* Your task
Pull every line with the word "makes" out of the entries below.

^^^^^^^^

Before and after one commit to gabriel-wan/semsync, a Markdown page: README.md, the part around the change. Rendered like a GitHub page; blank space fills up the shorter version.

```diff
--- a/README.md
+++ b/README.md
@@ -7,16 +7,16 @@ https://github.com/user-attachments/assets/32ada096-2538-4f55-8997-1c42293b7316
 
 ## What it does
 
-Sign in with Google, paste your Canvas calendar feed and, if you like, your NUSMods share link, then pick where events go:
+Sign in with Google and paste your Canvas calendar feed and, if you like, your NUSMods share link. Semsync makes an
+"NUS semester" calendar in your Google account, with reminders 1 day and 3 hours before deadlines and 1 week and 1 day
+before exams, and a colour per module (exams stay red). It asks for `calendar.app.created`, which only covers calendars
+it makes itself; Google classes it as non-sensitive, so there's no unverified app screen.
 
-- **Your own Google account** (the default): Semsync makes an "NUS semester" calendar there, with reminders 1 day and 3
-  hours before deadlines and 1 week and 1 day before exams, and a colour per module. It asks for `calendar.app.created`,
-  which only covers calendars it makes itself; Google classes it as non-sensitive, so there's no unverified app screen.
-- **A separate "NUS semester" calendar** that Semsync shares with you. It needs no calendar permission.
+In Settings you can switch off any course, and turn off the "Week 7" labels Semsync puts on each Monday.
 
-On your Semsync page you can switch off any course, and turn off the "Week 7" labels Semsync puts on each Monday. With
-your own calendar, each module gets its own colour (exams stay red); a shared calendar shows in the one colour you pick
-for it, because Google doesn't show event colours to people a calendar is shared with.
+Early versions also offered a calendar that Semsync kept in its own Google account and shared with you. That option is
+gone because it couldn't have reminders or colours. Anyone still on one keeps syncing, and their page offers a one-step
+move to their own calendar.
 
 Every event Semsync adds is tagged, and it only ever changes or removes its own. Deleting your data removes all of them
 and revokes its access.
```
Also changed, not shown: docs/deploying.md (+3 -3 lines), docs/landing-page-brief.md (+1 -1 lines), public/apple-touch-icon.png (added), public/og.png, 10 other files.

^^^^^^^^

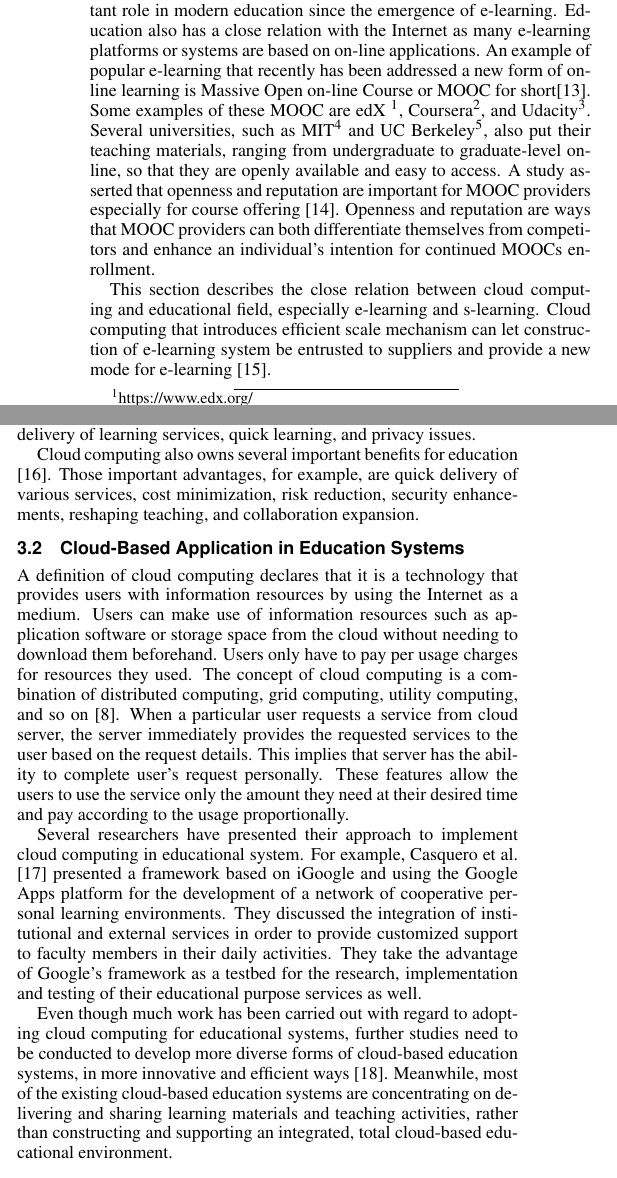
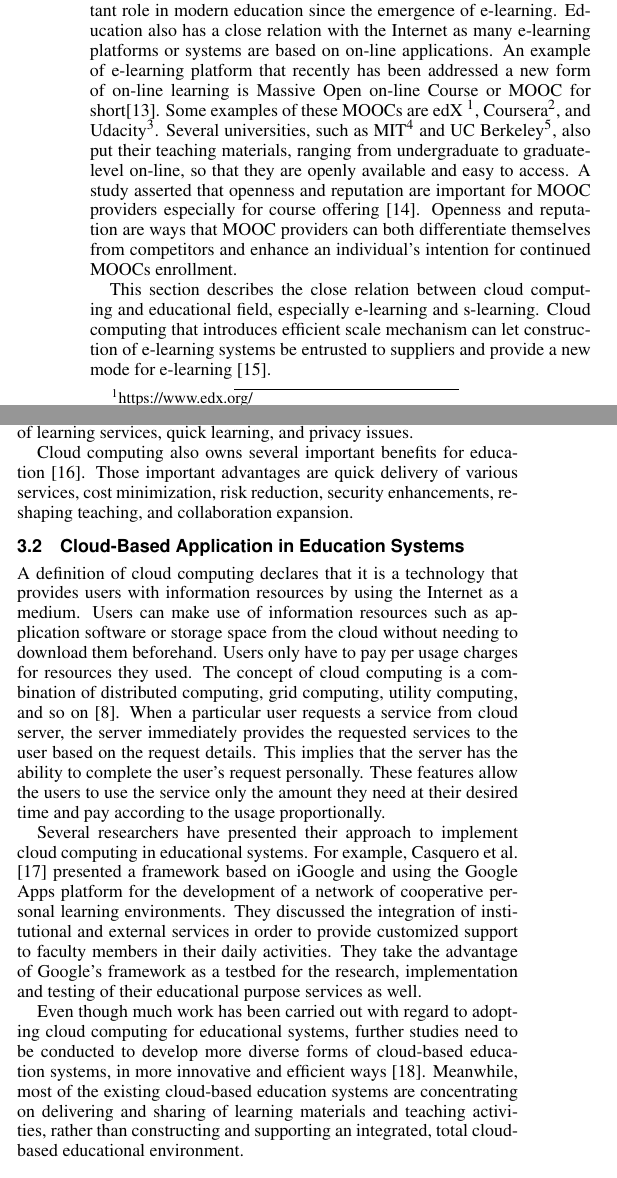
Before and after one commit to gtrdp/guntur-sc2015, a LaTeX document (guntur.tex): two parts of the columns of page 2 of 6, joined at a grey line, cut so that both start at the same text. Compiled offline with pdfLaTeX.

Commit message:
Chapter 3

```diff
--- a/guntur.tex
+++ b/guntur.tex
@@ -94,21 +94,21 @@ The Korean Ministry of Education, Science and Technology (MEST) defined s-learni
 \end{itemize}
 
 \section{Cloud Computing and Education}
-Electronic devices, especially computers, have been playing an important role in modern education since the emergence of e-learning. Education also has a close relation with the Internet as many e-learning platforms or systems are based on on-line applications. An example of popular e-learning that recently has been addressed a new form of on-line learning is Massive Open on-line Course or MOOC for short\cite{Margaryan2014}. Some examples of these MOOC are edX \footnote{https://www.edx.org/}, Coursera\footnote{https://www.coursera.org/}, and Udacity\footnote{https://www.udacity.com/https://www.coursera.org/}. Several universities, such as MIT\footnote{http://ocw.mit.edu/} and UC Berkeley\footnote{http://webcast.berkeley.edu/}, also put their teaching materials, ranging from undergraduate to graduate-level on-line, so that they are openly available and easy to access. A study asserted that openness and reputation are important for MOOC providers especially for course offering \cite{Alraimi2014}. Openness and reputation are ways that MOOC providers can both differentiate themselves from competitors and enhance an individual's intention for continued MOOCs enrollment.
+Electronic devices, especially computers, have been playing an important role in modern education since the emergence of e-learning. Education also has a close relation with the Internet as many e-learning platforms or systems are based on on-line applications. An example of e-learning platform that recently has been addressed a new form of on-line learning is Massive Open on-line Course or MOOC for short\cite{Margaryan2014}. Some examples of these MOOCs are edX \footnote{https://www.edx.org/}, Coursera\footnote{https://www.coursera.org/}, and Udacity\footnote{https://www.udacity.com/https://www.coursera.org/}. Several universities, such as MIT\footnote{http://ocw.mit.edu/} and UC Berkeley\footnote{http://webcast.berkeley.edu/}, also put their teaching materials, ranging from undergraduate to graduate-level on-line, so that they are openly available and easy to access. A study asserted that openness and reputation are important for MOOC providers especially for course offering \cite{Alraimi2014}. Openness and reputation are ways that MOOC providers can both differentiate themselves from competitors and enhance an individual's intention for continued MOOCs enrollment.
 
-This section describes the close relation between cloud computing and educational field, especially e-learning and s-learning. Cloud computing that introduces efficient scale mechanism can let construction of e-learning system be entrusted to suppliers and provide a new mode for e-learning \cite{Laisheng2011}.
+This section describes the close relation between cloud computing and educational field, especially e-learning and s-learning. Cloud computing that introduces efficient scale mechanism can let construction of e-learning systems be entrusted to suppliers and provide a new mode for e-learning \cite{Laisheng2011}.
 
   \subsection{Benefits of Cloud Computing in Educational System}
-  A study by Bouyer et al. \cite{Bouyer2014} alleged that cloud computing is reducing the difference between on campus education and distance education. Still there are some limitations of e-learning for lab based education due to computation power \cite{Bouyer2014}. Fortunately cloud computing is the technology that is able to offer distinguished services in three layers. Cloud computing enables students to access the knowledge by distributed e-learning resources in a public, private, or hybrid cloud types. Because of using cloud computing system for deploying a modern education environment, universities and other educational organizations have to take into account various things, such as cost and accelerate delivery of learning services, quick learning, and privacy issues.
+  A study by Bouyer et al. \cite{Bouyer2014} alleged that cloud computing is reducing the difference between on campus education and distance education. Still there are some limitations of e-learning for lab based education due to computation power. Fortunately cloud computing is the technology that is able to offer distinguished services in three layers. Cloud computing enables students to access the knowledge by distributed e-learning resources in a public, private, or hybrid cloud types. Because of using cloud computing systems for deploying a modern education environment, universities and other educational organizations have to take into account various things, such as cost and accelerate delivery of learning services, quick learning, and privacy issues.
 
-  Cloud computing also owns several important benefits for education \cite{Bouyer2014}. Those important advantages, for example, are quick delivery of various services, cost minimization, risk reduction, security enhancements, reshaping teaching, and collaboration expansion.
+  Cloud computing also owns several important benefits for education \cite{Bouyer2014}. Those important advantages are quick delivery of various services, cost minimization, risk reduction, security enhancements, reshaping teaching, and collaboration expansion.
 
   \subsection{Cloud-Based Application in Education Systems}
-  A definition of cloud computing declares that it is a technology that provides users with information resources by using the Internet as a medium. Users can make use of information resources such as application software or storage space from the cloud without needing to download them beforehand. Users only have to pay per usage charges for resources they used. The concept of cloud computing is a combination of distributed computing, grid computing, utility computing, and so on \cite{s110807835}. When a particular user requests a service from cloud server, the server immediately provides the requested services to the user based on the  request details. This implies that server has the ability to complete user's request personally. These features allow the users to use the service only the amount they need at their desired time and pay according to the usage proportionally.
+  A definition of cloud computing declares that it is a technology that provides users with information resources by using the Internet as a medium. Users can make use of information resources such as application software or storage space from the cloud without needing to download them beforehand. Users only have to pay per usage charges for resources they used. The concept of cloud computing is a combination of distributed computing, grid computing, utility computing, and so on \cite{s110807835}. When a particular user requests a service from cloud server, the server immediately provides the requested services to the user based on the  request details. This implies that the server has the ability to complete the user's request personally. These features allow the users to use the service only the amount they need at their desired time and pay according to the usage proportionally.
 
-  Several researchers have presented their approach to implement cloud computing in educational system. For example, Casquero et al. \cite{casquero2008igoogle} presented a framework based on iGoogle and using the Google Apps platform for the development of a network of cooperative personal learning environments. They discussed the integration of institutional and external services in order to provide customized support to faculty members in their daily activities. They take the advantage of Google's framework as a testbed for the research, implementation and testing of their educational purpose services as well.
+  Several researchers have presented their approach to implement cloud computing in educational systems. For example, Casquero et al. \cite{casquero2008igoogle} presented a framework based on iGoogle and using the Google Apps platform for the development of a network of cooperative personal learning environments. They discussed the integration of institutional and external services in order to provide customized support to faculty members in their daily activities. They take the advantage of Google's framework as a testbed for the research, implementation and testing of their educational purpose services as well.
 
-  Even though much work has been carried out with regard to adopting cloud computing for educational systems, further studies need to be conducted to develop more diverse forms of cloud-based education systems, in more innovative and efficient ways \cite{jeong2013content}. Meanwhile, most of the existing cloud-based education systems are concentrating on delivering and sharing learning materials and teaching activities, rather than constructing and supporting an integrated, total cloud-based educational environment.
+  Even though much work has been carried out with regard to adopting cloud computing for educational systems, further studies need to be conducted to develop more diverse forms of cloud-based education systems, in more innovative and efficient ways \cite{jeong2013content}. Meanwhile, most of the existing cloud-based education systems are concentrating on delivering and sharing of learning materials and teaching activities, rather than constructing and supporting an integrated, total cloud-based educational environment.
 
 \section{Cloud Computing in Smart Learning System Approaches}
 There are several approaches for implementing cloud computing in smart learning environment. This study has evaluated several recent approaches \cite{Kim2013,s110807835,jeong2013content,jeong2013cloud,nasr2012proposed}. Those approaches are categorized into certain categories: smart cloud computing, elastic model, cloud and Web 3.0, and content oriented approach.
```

^^^^^^^^

* Written reply
+Sign in with Google and paste your Canvas calendar feed and, if you like, your NUSMods share link. Semsync makes an
+it makes itself; Google classes it as non-sensitive, so there's no unverified app screen.
-- **Your own Google account** (the default): Semsync makes an "NUS semester" calendar there, with reminders 1 day and 3
-  which only covers calendars it makes itself; Google classes it as non-sensitive, so there's no unverified app screen.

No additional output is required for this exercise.